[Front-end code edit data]
□ □ □
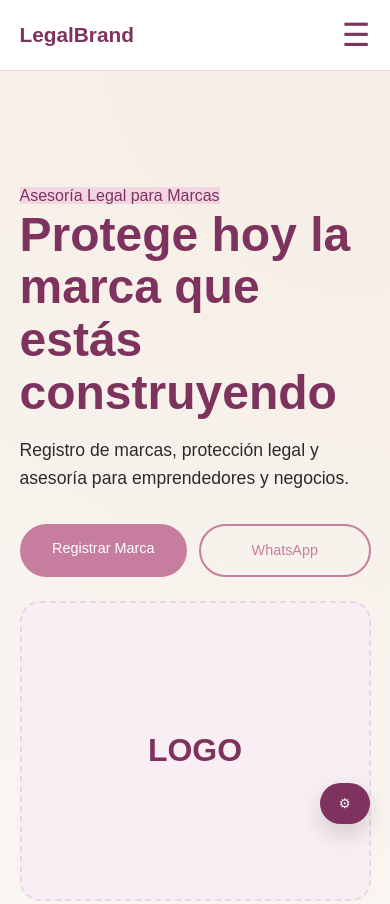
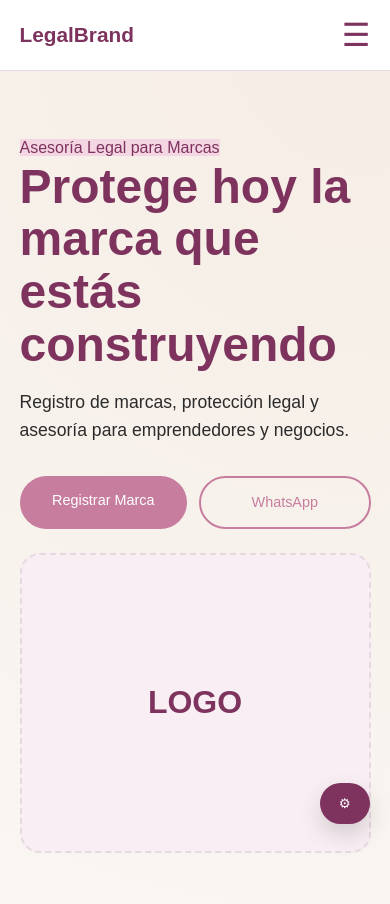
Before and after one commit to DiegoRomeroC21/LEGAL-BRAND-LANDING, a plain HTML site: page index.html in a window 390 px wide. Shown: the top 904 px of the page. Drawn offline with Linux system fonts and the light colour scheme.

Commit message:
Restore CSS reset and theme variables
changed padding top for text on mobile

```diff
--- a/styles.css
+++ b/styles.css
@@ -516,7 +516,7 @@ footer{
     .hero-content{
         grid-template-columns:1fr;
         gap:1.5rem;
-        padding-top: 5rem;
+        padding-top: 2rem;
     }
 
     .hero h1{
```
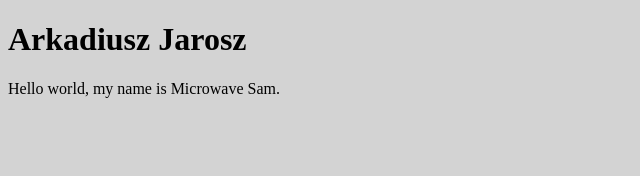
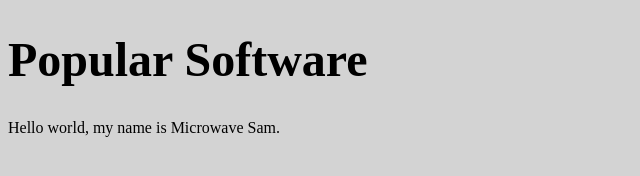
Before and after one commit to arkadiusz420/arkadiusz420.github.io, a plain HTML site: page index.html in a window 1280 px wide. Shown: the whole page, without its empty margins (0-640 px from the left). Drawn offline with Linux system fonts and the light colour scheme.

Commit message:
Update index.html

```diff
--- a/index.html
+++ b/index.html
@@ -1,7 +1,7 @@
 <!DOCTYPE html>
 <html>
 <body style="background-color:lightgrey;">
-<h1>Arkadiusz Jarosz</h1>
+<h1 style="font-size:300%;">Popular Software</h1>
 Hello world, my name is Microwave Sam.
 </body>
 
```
□ □ □
> [Task description]:
Every line of the data above is to be set down word for word, with the pictures left out.

> [Exercise result]:
Before and after one commit to DiegoRomeroC21/LEGAL-BRAND-LANDING, a plain HTML site: page index.html in a window 390 px wide. Shown: the top 904 px of the page. Drawn offline with Linux system fonts and the light colour scheme.

Commit message:
Restore CSS reset and theme variables
changed padding top for text on mobile

```diff
--- a/styles.css
+++ b/styles.css
@@ -516,7 +516,7 @@ footer{
     .hero-content{
         grid-template-columns:1fr;
         gap:1.5rem;
-        padding-top: 5rem;
+        padding-top: 2rem;
     }
 
     .hero h1{
```
Before and after one commit to arkadiusz420/arkadiusz420.github.io, a plain HTML site: page index.html in a window 1280 px wide. Shown: the whole page, without its empty margins (0-640 px from the left). Drawn offline with Linux system fonts and the light colour scheme.

Commit message:
Update index.html

```diff
--- a/index.html
+++ b/index.html
@@ -1,7 +1,7 @@
 <!DOCTYPE html>
 <html>
 <body style="background-color:lightgrey;">
-<h1>Arkadiusz Jarosz</h1>
+<h1 style="font-size:300%;">Popular Software</h1>
 Hello world, my name is Microwave Sam.
 </body>
 
```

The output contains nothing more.